A considerable number of paintings exist depicting Reykjavík, painted by Icelandic painters in the 1930s, which was a period of village and urban scenes in Icelandic art. Kristín Jónsdóttir does not often portray Reykjavík in her paintings – and her Reykjavík works are not in the tradition of documentation or narrative as seen in the work of some artists from this period. Instead the townscape leads her to contemplate light, form and the impalpable boundary between the natural and the man-made. This piece is painted in Kristín's studio at Laufásvegur 69, depicting the view to the south: Öskjuhlíð hill at the far left, and Mt. Helgafell and the Bláfjöll mountains in the distance.
Aðalsteinn Ingólfsson writes in his book Kristín Jónsdóttir: Listakona í gróandanum: “Her paintings [depict] urban expansion, the confrontation of the urban and the wilderness, and the losing battle of the wild.
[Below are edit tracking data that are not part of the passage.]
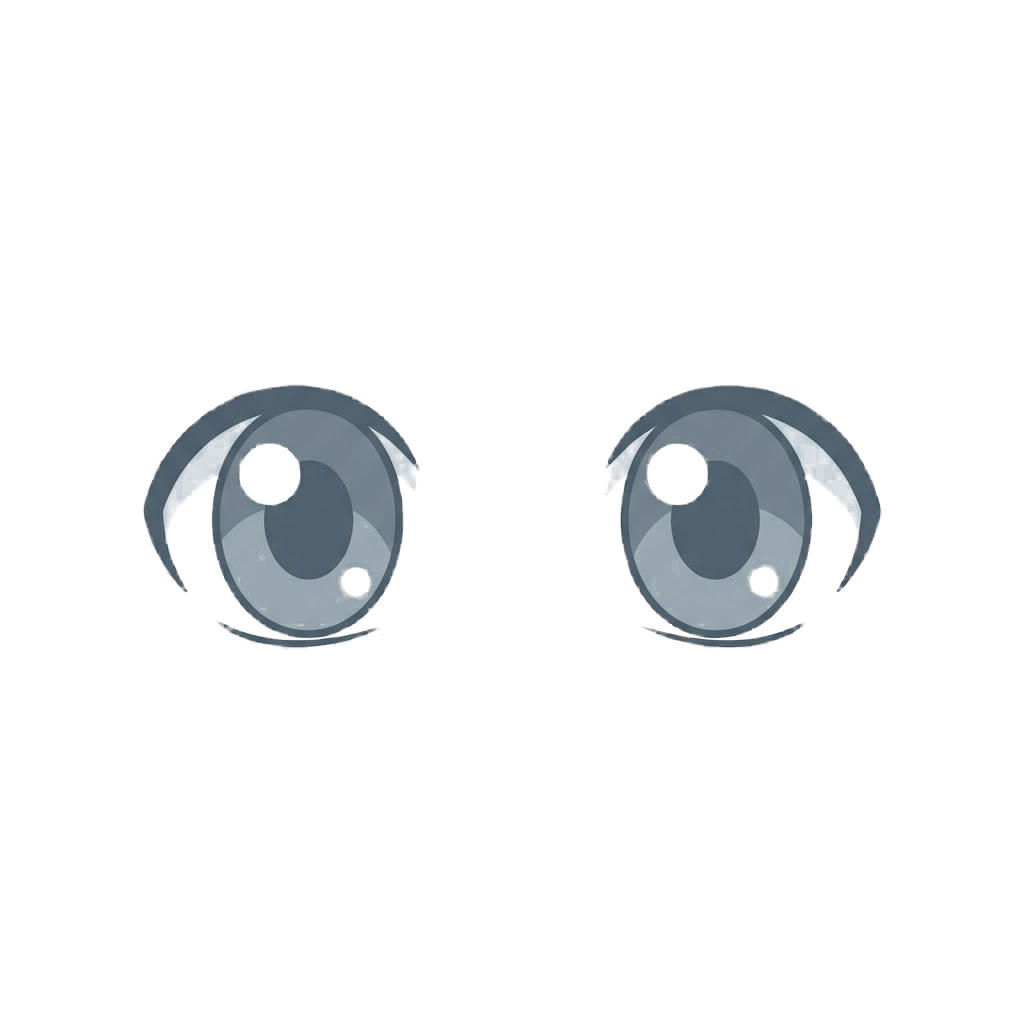
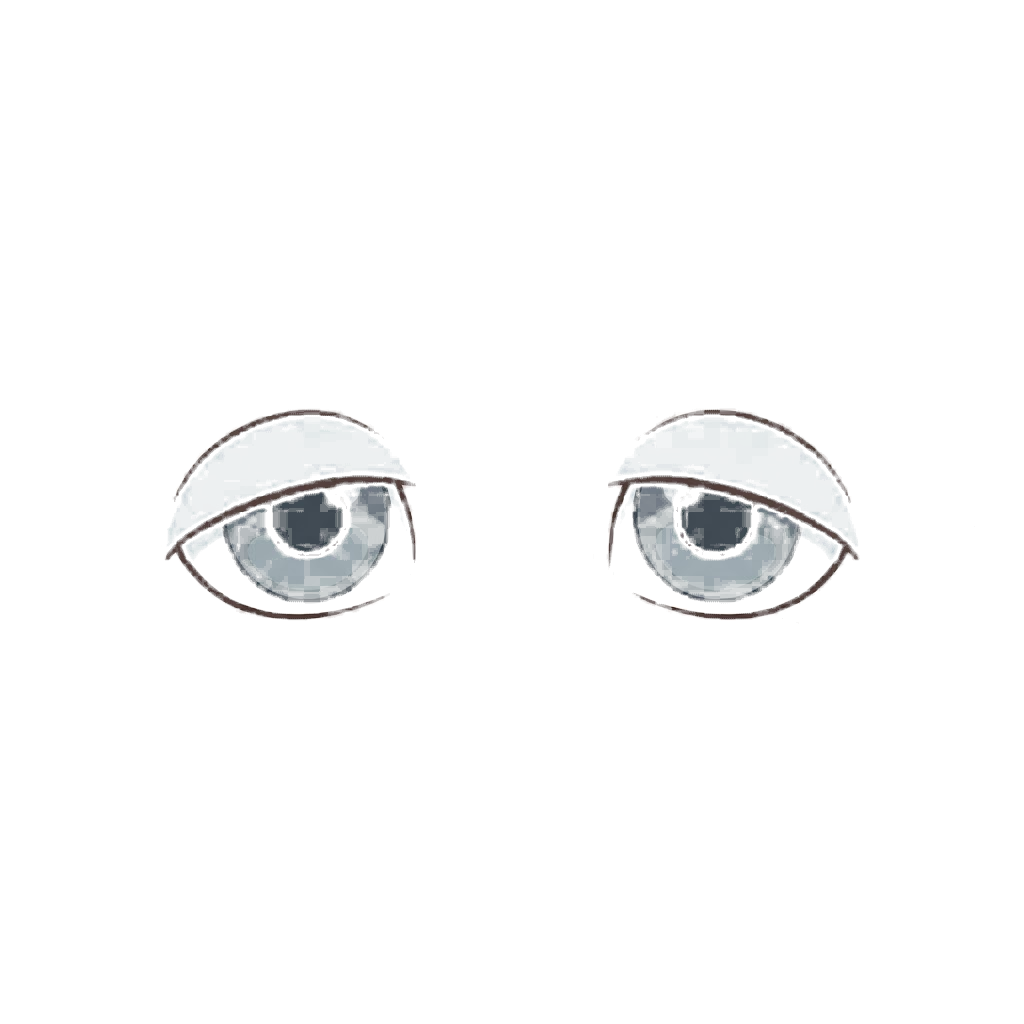
顔パーツ画像20点を追加、透明復元ツールをチェッカー色の自動検出に改良
hair_female(5)・hair_male(5)・eyes(4)・eyebrows(3)・mouth(3)の計20パーツを
プロンプト順に受け取り、透明PNG化して配置した。

dechecker.pyは固定しきい値だったため、画像によってチェッカーの色味が
若干暖色寄りになるケースで背景が十分に透明化されない不具合があった
（eyebrows/thick, mouth/neutral, mouth/smirkで発生、透過率45〜49%と
明らかに低かった）。各画像の縁を自動サンプリングしてチェッカー色の
しきい値を動的に決める方式に変更し、全点で90%以上の透過率を確認した。

Claude-Session: https://claude.ai/code/session_01QosCxFZWeoEaWTxfNJeEr5

Changed region(s): [[0.5938, 0.375, 0.875, 0.6562], [0.125, 0.375, 0.4062, 0.6562]]

diff --git a/scripts/dechecker.py b/scripts/dechecker.py
@@ -2,28 +2,47 @@
 市松模様(透明表示用のチェッカーパターン)がJPEG化で焼き込まれた画像から、
 本来の透明度(アルファチャンネル)を復元する。
 チェッカーは無彩色(R≈G≈B)なので、彩度(色味)の無いピクセルを透明化する。
+チェッカーの明るさ・色味は画像ごとに微妙に違う(ほぼ無彩色だが、わずかに
+暖色寄りの場合がある)ため、各画像の縁(背景だけが写っているはず)を
+サンプリングして、しきい値を自動調整する。
 """
 import sys
 from PIL import Image
 import numpy as np
 
 
-def dechecker(in_path, out_path, low=6, high=22):
-    im = Image.open(in_path).convert("RGB")
-    arr = np.array(im).astype(np.int16)
-    r, g, b = arr[..., 0], arr[..., 1], arr[..., 2]
+def _chroma(arr):
+    r, g, b = arr[..., 0].astype(np.int16), arr[..., 1].astype(np.int16), arr[..., 2].astype(np.int16)
     mx = np.maximum(np.maximum(r, g), b)
     mn = np.minimum(np.minimum(r, g), b)
-    chroma = (mx - mn).astype(np.float32)
+    return (mx - mn).astype(np.float32)
+
+
+def dechecker(in_path, out_path, margin_ratio=0.04, low_pad=2.0, feather=12.0):
+    im = Image.open(in_path).convert("RGB")
+    arr = np.array(im)
+    h, w = arr.shape[:2]
+    chroma = _chroma(arr)
+
+    # 縁(背景のみのはずの領域)をサンプリングして、このチェッカーの最大彩度を調べる
+    m = max(2, int(min(h, w) * margin_ratio))
+    border = np.concatenate([
+        chroma[:m, :].ravel(), chroma[-m:, :].ravel(),
+        chroma[:, :m].ravel(), chroma[:, -m:].ravel(),
+    ])
+    checker_max = float(np.percentile(border, 99.5))
+
+    low = checker_max + low_pad
+    high = low + feather
 
     alpha = np.clip((chroma - low) / (high - low), 0.0, 1.0) * 255.0
     alpha = alpha.astype(np.uint8)
 
-    rgba = np.dstack([arr.astype(np.uint8), alpha])
+    rgba = np.dstack([arr, alpha])
     out = Image.fromarray(rgba, mode="RGBA")
     out.save(out_path)
     transparent_ratio = (alpha < 10).mean()
-    print(f"{in_path} -> {out_path}  (transparent pixels: {transparent_ratio:.1%})")
+    print(f"{in_path} -> {out_path}  (checker_max={checker_max:.1f} low={low:.1f} high={high:.1f} transparent={transparent_ratio:.1%})")
 
 
 if __name__ == "__main__":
In these paintings, the documentation of the growth and prosperity of the city is of course not the main point, but rather the qualities of the light which softens or sharpens all of the details of the motif” (p.152). It is safe to say that few works of Icelandic painters describe “the melancholy ambiance which accompanies the sunset on an ice-cold winter's day, better than precisely On Laufásvegur by Kristín.”